Trump is outside the New Yorker's ken. Its writers do not get Trump, nor should they. They should be writing about other things. Ballet. Opera. Whatever fills the columns in between those wonderful New Yorker cartoons.
Instead we have Talbot stumbling over herself trying to Talbotsplain how Trump will destroy libel law:
Trump’s comments on libel have evinced a juvenile understanding of both the Constitution and of jurisprudence. When Fred Ryan, the publisher of the Post, asked Trump if, by opening up libel law, he meant weakening standards like malice, Trump said nothing to indicate that he was familiar with either the legal sense of that term or with the Sullivan decision. “Yeah,” he said. “I think I would get a little bit away from malice without having to get too totally away. Look, I think many of the stories about me are written badly.” More frightening, though, is the way that Trump has spoken about the law as an instrument of personal vengeance—his way of getting back at his critics and making them pay. “We’re going to have people sue you like you’ve never got sued before,” he said, talking about reporters, at a February rally in Texas.Trump's actions on libel were more interesting than his jumbled up answers to insipid questions. Someonen online said his wife worked in an escort service and the Daily Mail repeated the lie. The London newspaper stood by this lie. Months later, his wife filed a $150 million libel suit. The next day the newspaper apologized and retracted the story. If such action scares the New Yorker, then I suggest it enter the real estate business.
The media writes about Trump -- I write about Trump -- because he is the only national political leader we have. Its either Trump or the chinless token woman candidate. Most of the nation is uncomfortable about the choice. Far from being a bad campaign, this is a great one. Americans must decide whether to continue on this road to perdition or chose the new route, which may also lead to perdition and perhaps a worse spot in hell, or maybe -- just maybe -- lead us away from Satan's cauldron.
Trump has commanded the media's attention. That's what a leader does. Talbot thinks she hurts Trump. She aids him.
From Michael Godwin of the New York Post:
The debate fix was broadcast on the front pages well in advance, yet Trump wasn’t ready for it. Although he didn’t make fatal mistakes and survived Clinton’s best punches, his meandering digressions, along with his failure to demand the answers from Clinton that Holt didn’t, cost him precious time and opportunity. As such, they fall into Peter Kihss’ category of “stupid answers.”
But here’s the other side of the story: Trump won’t suffer much voter pain, certainly not enough to put victory out of reach. His secret weapon is that his core supporters, including many independents, distrust the media nearly as much as they distrust Clinton.

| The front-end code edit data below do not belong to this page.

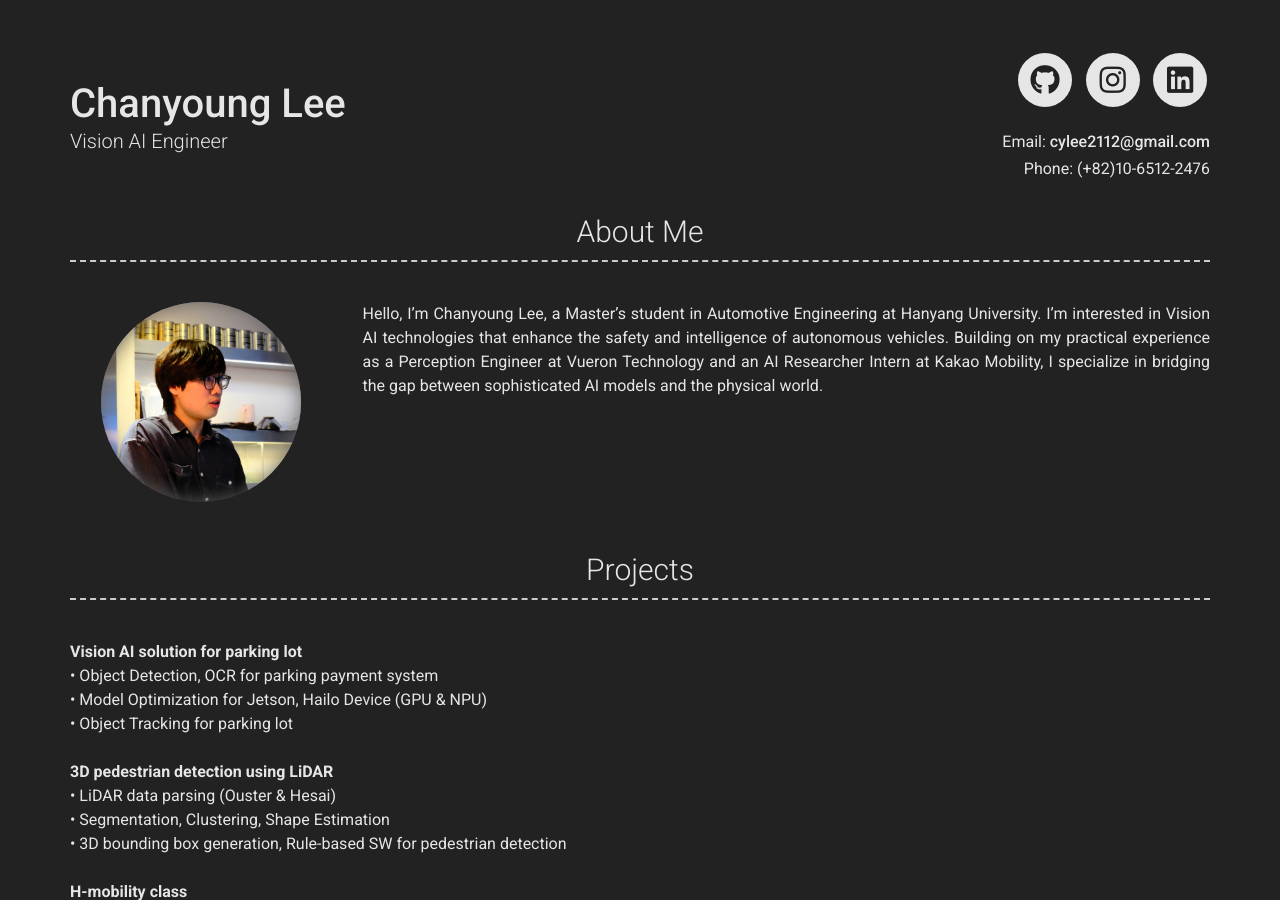
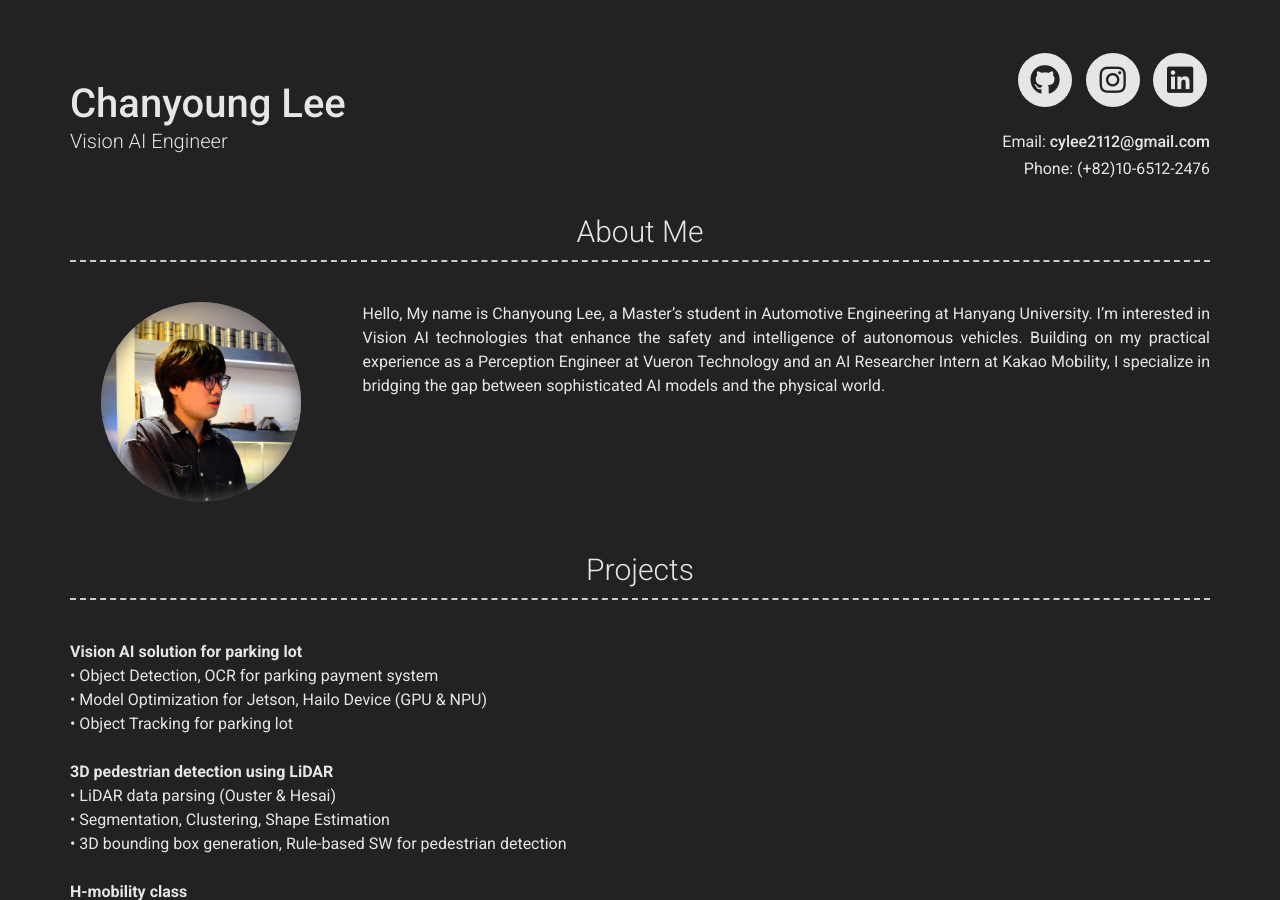
Before and after one commit to hungrypro7/hungrypro7.github.io, a Jekyll site: the page built from index.md, in a window 1280 px wide and 900 px high. Built offline with Jekyll 4.4.1, drawn with Linux system fonts in a browser that asks for light colours; nearby versions of some CDN libraries.

Commit message:
complete my profile

```diff
--- a/_config.yml
+++ b/_config.yml
@@ -52,7 +52,7 @@ linkedin_username: chanyoung-lee-784963232
 # about_title: About Me (Use this to override about section title)
 about_profile_image: images/cyl_photo3.jpg
 about_content: | # this will include new lines to allow paragraphs
-  Hello, I’m Chanyoung Lee, a Master’s student in Automotive Engineering at Hanyang University. I'm interested in Vision AI technologies that enhance the safety and intelligence of autonomous vehicles.
+  Hello, My name is Chanyoung Lee, a Master’s student in Automotive Engineering at Hanyang University. I'm interested in Vision AI technologies that enhance the safety and intelligence of autonomous vehicles.
   Building on my practical experience as a Perception Engineer at Vueron Technology and an AI Researcher Intern at Kakao Mobility, I specialize in bridging the gap between sophisticated AI models and the physical world.
 #    - <a href="google.com">Links</a>
 #    - Images ![alt text](/images/landscape-trees.jpg "Trees")
```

Consider that, while most media professionals said Clinton won the debate, most online polls of viewers had Trump winning.
The split verdict reflects a theme that goes back to the earliest GOP primary debates. Candidates who blasted media moderators for being prejudiced against Republicans got rousing ovations.
Ah yes. One of my favorite sections in my book was chronicling the debate coverage. The moderator would target Trump, who would say something that caused the media to go bananas, and after the debate Frank Luntz would say his focus group went from loving Trump to wanting to tar-and-feather him because he said Rosie O'Donnell was faaaaaaaaaaaaat!
Then those online polls would pop-up and show he won.
Goodwin is of the opinion that the media's help for Hillary will backfire.
Trump has to earn media. And he does. And he is very, very good at it. He forced the media to cover him, and much as they want to, they just can't quit him.
My new book, "Trump the Press," is a fun read that details how the experts missed the rise of Trump. Read the reviews in the right column.
Please purchase "Trump the Press" through Create Space.
The book also available in Kindle and as a paperback on Amazon.
Autographed copies area available. Email me at DonSurber@GMail.com for details.